[Exercise description]:
Copies of all lines that contain "topLeftPoint" are needed; take them from the data below.

● ● ● ● ● ● ●

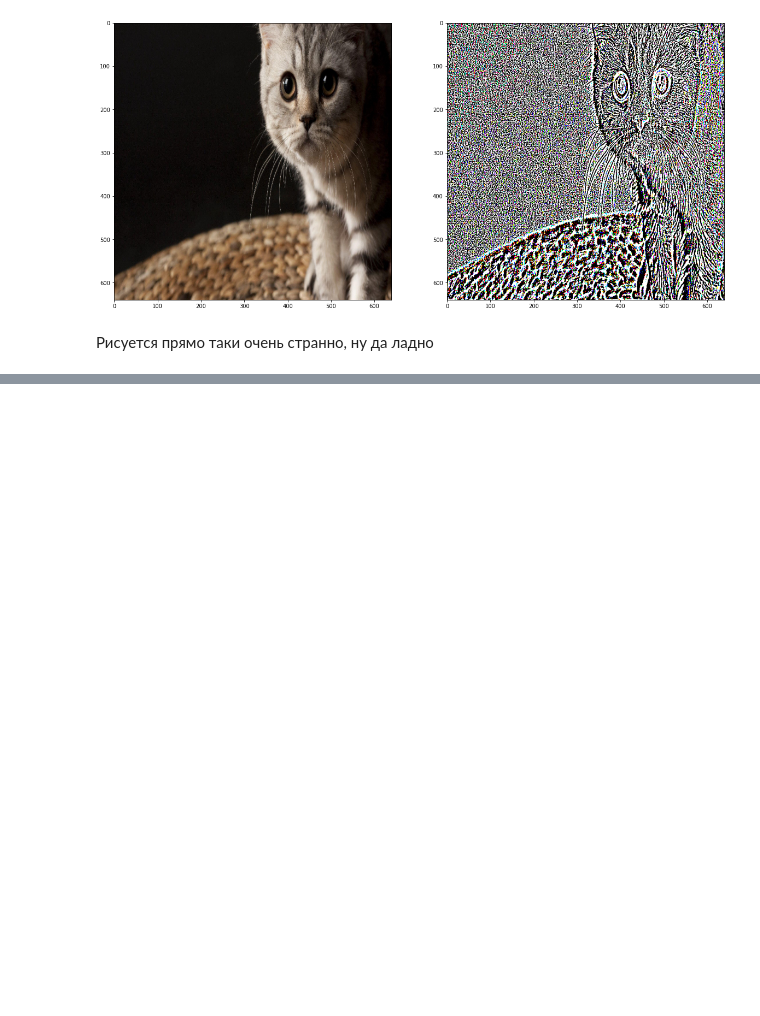
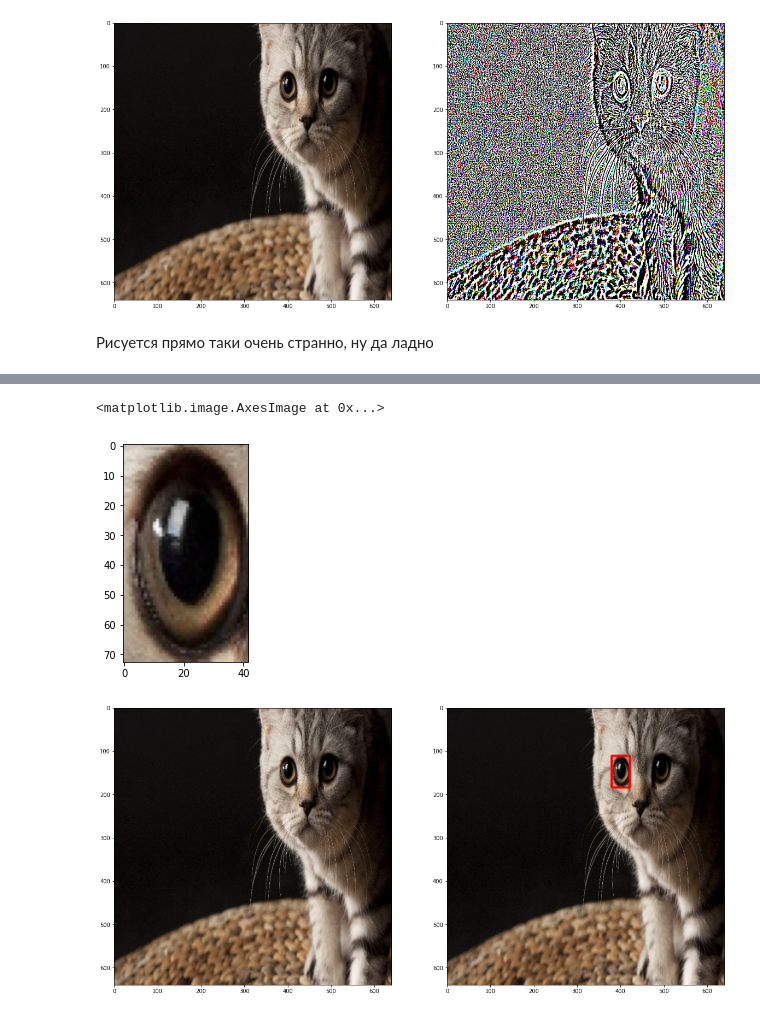
Before and after one commit to preciselyV/masteringComputerVision, a Jupyter notebook: classic/processing.ipynb, the cells around one changed output, grey strips where cells are left out. Saved outputs shown, nothing was run; the diff lists cells and outputs as text; code cells hidden in the pictures; blank space fills up the shorter version.

Commit message:
base template matching

```diff
--- a/classic/processing.ipynb
+++ b/classic/processing.ipynb
@@ -63,0 +71,20 @@ Clipping input data to the valid range for imshow with RGB data ([0..1] for floa
+# %%
+img = cv.imread("./ph/smallCat.jpg")
+template = cv.imread("./ph/catsEye.png")
+plt.imshow(cv.cvtColor(template, cv.COLOR_BGR2RGB))
+f = plt.figure(figsize=(20,20))
+f.add_subplot(121)
+plt.imshow(cv.cvtColor(img, cv.COLOR_BGR2RGB))
+
+res = cv.matchTemplate(img, template, cv.TM_CCOEFF)
+_, _, _, max_loc = cv.minMaxLoc(res)
+topLeftPoint = max_loc
+botRightPoint = (max_loc[0] + template.shape[1], max_loc[1] + template.shape[0])
+cv.rectangle(img, topLeftPoint, botRightPoint, color = (0,0,255), thickness=3)
+
+f.add_subplot(122)
+plt.imshow(cv.cvtColor(img, cv.COLOR_BGR2RGB))
+# %% [output]
+<matplotlib.image.AxesImage at 0x...>
+[figure, added]
+[figure, added]
```
Also changed, not shown: parts of 2 cells of this notebook, 2 other files.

● ● ● ● ● ● ●

[Exercise output]:
+topLeftPoint = max_loc
+cv.rectangle(img, topLeftPoint, botRightPoint, color = (0,0,255), thickness=3)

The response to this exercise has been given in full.